== About this exercise ==
This task calls for copying every line in the data below that contains the word "índice".

== Information ==
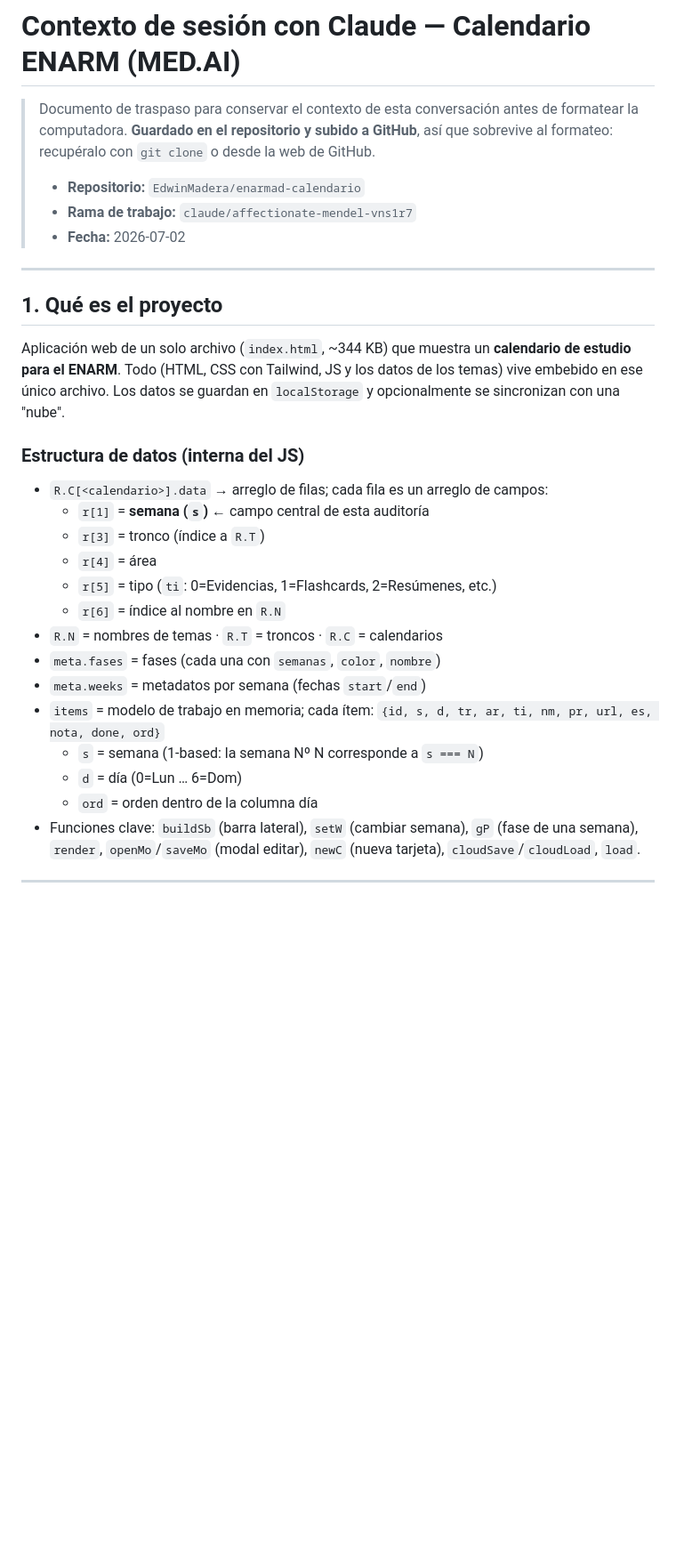
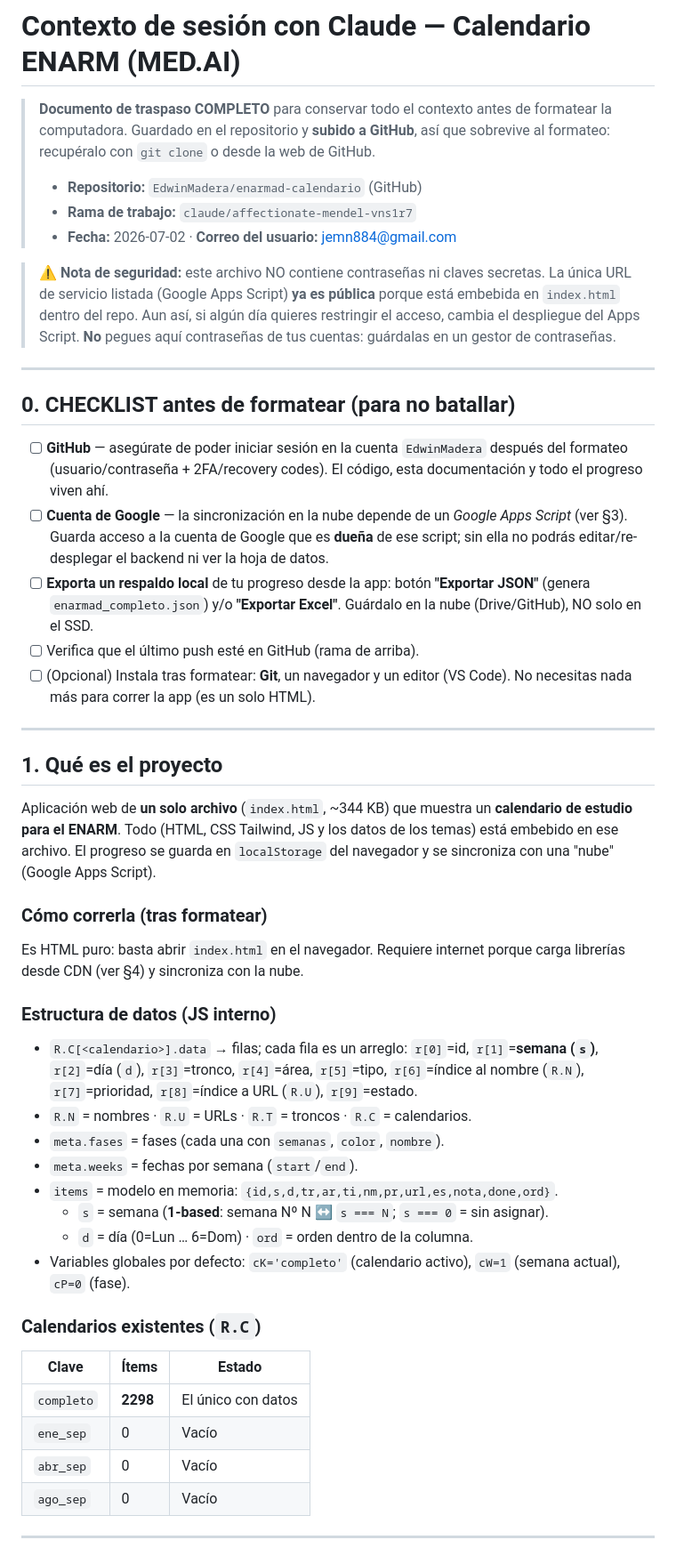
Before and after one commit to EdwinMadera/enarmad-calendario, a Markdown page: CONTEXTO-SESION-CLAUDE.md, the part around one of its changes. Shown at 89% size. Rendered like a GitHub page; blank space fills up the shorter version.

```diff
--- a/CONTEXTO-SESION-CLAUDE.md
+++ b/CONTEXTO-SESION-CLAUDE.md
@@ -1,40 +1,72 @@
 # Contexto de sesión con Claude — Calendario ENARM (MED.AI)
 
-> Documento de traspaso para conservar el contexto de esta conversación antes de
-> formatear la computadora. **Guardado en el repositorio y subido a GitHub**, así
+> **Documento de traspaso COMPLETO** para conservar todo el contexto antes de
+> formatear la computadora. Guardado en el repositorio y **subido a GitHub**, así
 > que sobrevive al formateo: recupéralo con `git clone` o desde la web de GitHub.
 >
-> - **Repositorio:** `EdwinMadera/enarmad-calendario`
+> - **Repositorio:** `EdwinMadera/enarmad-calendario` (GitHub)
 > - **Rama de trabajo:** `claude/affectionate-mendel-vns1r7`
-> - **Fecha:** 2026-07-02
+> - **Fecha:** 2026-07-02 · **Correo del usuario:** jemn884@gmail.com
+
+> ⚠️ **Nota de seguridad:** este archivo NO contiene contraseñas ni claves
+> secretas. La única URL de servicio listada (Google Apps Script) **ya es
+> pública** porque está embebida en `index.html` dentro del repo. Aun así, si
+> algún día quieres restringir el acceso, cambia el despliegue del Apps Script.
+> **No** pegues aquí contraseñas de tus cuentas: guárdalas en un gestor de
+> contraseñas.
+
+---
+
+## 0. CHECKLIST antes de formatear (para no batallar)
+
+- [ ] **GitHub** — asegúrate de poder iniciar sesión en la cuenta `EdwinMadera`
+      después del formateo (usuario/contraseña + 2FA/recovery codes). El código,
+      esta documentación y todo el progreso viven ahí.
+- [ ] **Cuenta de Google** — la sincronización en la nube depende de un *Google
+      Apps Script* (ver §3). Guarda acceso a la cuenta de Google que es **dueña**
+      de ese script; sin ella no podrás editar/re-desplegar el backend ni ver la
+      hoja de datos.
+- [ ] **Exporta un respaldo local** de tu progreso desde la app: botón
+      **"Exportar JSON"** (genera `enarmad_completo.json`) y/o **"Exportar
+      Excel"**. Guárdalo en la nube (Drive/GitHub), NO solo en el SSD.
+- [ ] Verifica que el último push esté en GitHub (rama de arriba).
+- [ ] (Opcional) Instala tras formatear: **Git**, un navegador y un editor
+      (VS Code). No necesitas nada más para correr la app (es un solo HTML).
 
 ---
 
 ## 1. Qué es el proyecto
 
-Aplicación web de un solo archivo (`index.html`, ~344 KB) que muestra un
-**calendario de estudio para el ENARM**. Todo (HTML, CSS con Tailwind, JS y los
-datos de los temas) vive embebido en ese único archivo. Los datos se guardan en
-`localStorage` y opcionalmente se sincronizan con una "nube".
+Aplicación web de **un solo archivo** (`index.html`, ~344 KB) que muestra un
+**calendario de estudio para el ENARM**. Todo (HTML, CSS Tailwind, JS y los datos
+de los temas) está embebido en ese archivo. El progreso se guarda en
+`localStorage` del navegador y se sincroniza con una "nube" (Google Apps Script).
 
-### Estructura de datos (interna del JS)
-- `R.C[<calendario>].data` → arreglo de filas; cada fila es un arreglo de campos:
-  - `r[1]` = **semana (`s`)**  ← campo central de esta auditoría
-  - `r[3]` = tronco (índice a `R.T`)
-  - `r[4]` = área
-  - `r[5]` = tipo (`ti`: 0=Evidencias, 1=Flashcards, 2=Resúmenes, etc.)
-  - `r[6]` = índice al nombre en `R.N`
-- `R.N` = nombres de temas · `R.T` = troncos · `R.C` = calendarios
-- `meta.fases` = fases (cada una con `semanas`, `color`, `nombre`)
-- `meta.weeks` = metadatos por semana (fechas `start`/`end`)
-- `items` = modelo de trabajo en memoria; cada ítem:
-  `{id, s, d, tr, ar, ti, nm, pr, url, es, nota, done, ord}`
-  - `s` = semana (1-based: la semana Nº N corresponde a `s === N`)
-  - `d` = día (0=Lun … 6=Dom)
-  - `ord` = orden dentro de la columna día
-- Funciones clave: `buildSb` (barra lateral), `setW` (cambiar semana),
-  `gP` (fase de una semana), `render`, `openMo`/`saveMo` (modal editar),
-  `newC` (nueva tarjeta), `cloudSave`/`cloudLoad`, `load`.
+### Cómo correrla (tras formatear)
+Es HTML puro: basta abrir `index.html` en el navegador. Requiere internet porque
+carga librerías desde CDN (ver §4) y sincroniza con la nube.
+
+### Estructura de datos (JS interno)
+- `R.C[<calendario>].data` → filas; cada fila es un arreglo:
+  `r[0]`=id, `r[1]`=**semana (`s`)**, `r[2]`=día (`d`), `r[3]`=tronco,
+  `r[4]`=área, `r[5]`=tipo, `r[6]`=índice al nombre (`R.N`), `r[7]`=prioridad,
+  `r[8]`=índice a URL (`R.U`), `r[9]`=estado.
+- `R.N` = nombres · `R.U` = URLs · `R.T` = troncos · `R.C` = calendarios.
+- `meta.fases` = fases (cada una con `semanas`, `color`, `nombre`).
+- `meta.weeks` = fechas por semana (`start`/`end`).
+- `items` = modelo en memoria: `{id,s,d,tr,ar,ti,nm,pr,url,es,nota,done,ord}`.
+  - `s` = semana (**1-based**: semana Nº N ↔ `s === N`; `s === 0` = sin asignar).
+  - `d` = día (0=Lun … 6=Dom) · `ord` = orden dentro de la columna.
+- Variables globales por defecto: `cK='completo'` (calendario activo), `cW=1`
+  (semana actual), `cP=0` (fase).
+
+### Calendarios existentes (`R.C`)
+| Clave | Ítems | Estado |
+|-------|-------|--------|
+| `completo` | **2298** | El único con datos |
+| `ene_sep` | 0 | Vacío |
+| `abr_sep` | 0 | Vacío |
+| `ago_sep` | 0 | Vacío |
 
 ---
 
```
Also changed, not shown: other parts of CONTEXTO-SESION-CLAUDE.md (+121 -37 lines).
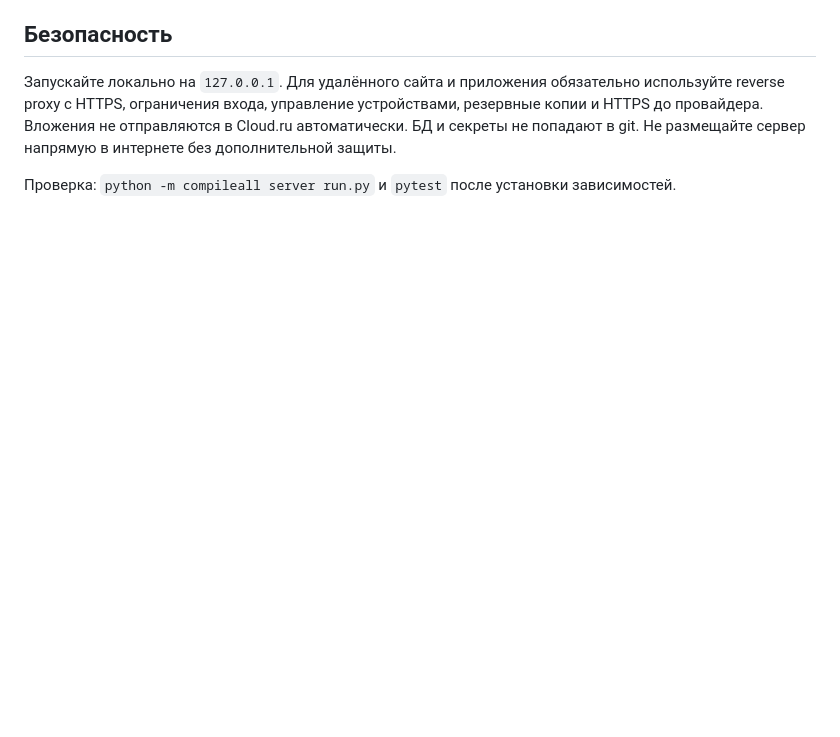
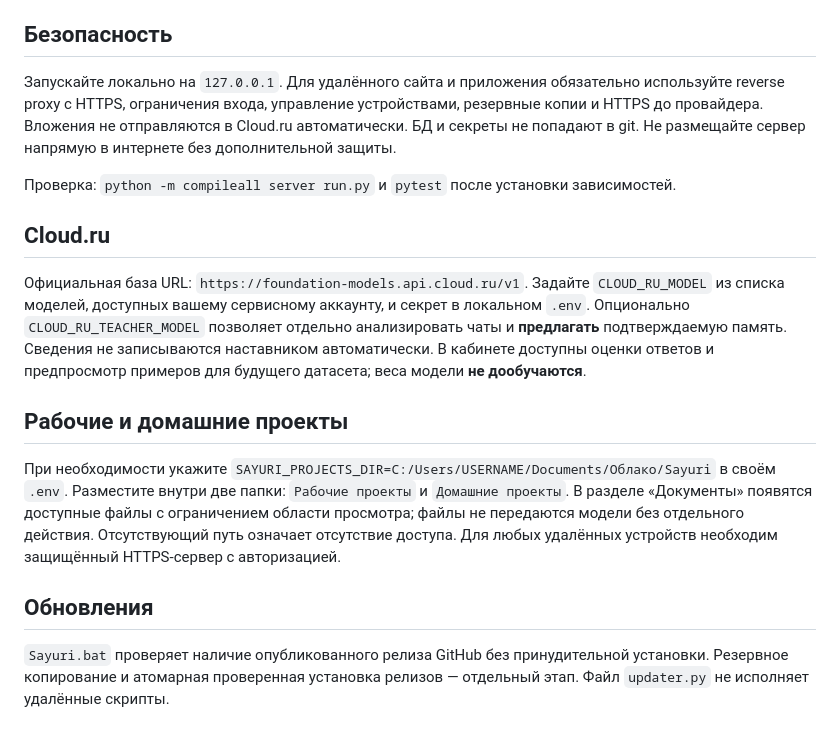
Before and after one commit to Aspksa/Sayuri, a Markdown page: README.md, the part around the change. Rendered like a GitHub page; blank space fills up the shorter version.

Commit message:
Document Cloud.ru teacher, opt-in project folders and release checks

```diff
--- a/README.md
+++ b/README.md
@@ -22,3 +22,15 @@
 Запускайте локально на `127.0.0.1`. Для удалённого сайта и приложения обязательно используйте reverse proxy с HTTPS, ограничения входа, управление устройствами, резервные копии и HTTPS до провайдера. Вложения не отправляются в Cloud.ru автоматически. БД и секреты не попадают в git. Не размещайте сервер напрямую в интернете без дополнительной защиты.
 
 Проверка: `python -m compileall server run.py` и `pytest` после установки зависимостей.
+
+## Cloud.ru
+Официальная база URL: `https://foundation-models.api.cloud.ru/v1`.
+Задайте `CLOUD_RU_MODEL` из списка моделей, доступных вашему сервисному аккаунту, и секрет в локальном `.env`.
+Опционально `CLOUD_RU_TEACHER_MODEL` позволяет отдельно анализировать чаты и **предлагать** подтверждаемую память. Сведения не записываются наставником автоматически. В кабинете доступны оценки ответов и предпросмотр примеров для будущего датасета; веса модели **не дообучаются**.
+
+## Рабочие и домашние проекты
+При необходимости укажите `SAYURI_PROJECTS_DIR=C:/Users/USERNAME/Documents/Облако/Sayuri` в своём `.env`.
+Разместите внутри две папки: `Рабочие проекты` и `Домашние проекты`. В разделе «Документы» появятся доступные файлы с ограничением области просмотра; файлы не передаются модели без отдельного действия. Отсутствующий путь означает отсутствие доступа. Для любых удалённых устройств необходим защищённый HTTPS-сервер с авторизацией.
+
+## Обновления
+`Sayuri.bat` проверяет наличие опубликованного релиза GitHub без принудительной установки. Резервное копирование и атомарная проверенная установка релизов — отдельный этап. Файл `updater.py` не исполняет удалённые скрипты.
```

== Solved exercise ==
-  - `r[3]` = tronco (índice a `R.T`)
-  - `r[6]` = índice al nombre en `R.N`
+  `r[4]`=área, `r[5]`=tipo, `r[6]`=índice al nombre (`R.N`), `r[7]`=prioridad,
+  `r[8]`=índice a URL (`R.U`), `r[9]`=estado.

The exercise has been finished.